_What is being asked:_ The entries are to be duplicated exactly, with nothing left out.

[Start of Attachment]

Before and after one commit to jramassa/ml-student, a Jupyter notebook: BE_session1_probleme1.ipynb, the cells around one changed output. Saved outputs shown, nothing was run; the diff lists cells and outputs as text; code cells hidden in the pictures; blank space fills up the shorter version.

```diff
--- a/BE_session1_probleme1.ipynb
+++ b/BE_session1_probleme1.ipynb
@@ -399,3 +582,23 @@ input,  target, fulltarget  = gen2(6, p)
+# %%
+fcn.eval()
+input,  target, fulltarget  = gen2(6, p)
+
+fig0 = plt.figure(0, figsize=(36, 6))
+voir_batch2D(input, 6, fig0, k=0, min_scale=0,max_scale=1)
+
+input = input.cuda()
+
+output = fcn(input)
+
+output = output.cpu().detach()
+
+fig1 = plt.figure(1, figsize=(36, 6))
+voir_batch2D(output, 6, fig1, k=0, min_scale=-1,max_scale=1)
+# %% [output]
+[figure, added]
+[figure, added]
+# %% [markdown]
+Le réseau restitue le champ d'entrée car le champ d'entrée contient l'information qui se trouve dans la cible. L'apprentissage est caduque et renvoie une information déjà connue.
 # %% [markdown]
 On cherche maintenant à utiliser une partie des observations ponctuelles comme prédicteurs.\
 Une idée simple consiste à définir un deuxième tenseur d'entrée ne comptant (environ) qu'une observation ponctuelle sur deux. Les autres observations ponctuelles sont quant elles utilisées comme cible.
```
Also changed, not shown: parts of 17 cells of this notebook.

[End of Attachment]

_Solution to this exercise:_
Before and after one commit to jramassa/ml-student, a Jupyter notebook: BE_session1_probleme1.ipynb, the cells around one changed output. Saved outputs shown, nothing was run; the diff lists cells and outputs as text; code cells hidden in the pictures; blank space fills up the shorter version.

```diff
--- a/BE_session1_probleme1.ipynb
+++ b/BE_session1_probleme1.ipynb
@@ -399,3 +582,23 @@ input,  target, fulltarget  = gen2(6, p)
+# %%
+fcn.eval()
+input,  target, fulltarget  = gen2(6, p)
+
+fig0 = plt.figure(0, figsize=(36, 6))
+voir_batch2D(input, 6, fig0, k=0, min_scale=0,max_scale=1)
+
+input = input.cuda()
+
+output = fcn(input)
+
+output = output.cpu().detach()
+
+fig1 = plt.figure(1, figsize=(36, 6))
+voir_batch2D(output, 6, fig1, k=0, min_scale=-1,max_scale=1)
+# %% [output]
+[figure, added]
+[figure, added]
+# %% [markdown]
+Le réseau restitue le champ d'entrée car le champ d'entrée contient l'information qui se trouve dans la cible. L'apprentissage est caduque et renvoie une information déjà connue.
 # %% [markdown]
 On cherche maintenant à utiliser une partie des observations ponctuelles comme prédicteurs.\
 Une idée simple consiste à définir un deuxième tenseur d'entrée ne comptant (environ) qu'une observation ponctuelle sur deux. Les autres observations ponctuelles sont quant elles utilisées comme cible.
```
Also changed, not shown: parts of 17 cells of this notebook.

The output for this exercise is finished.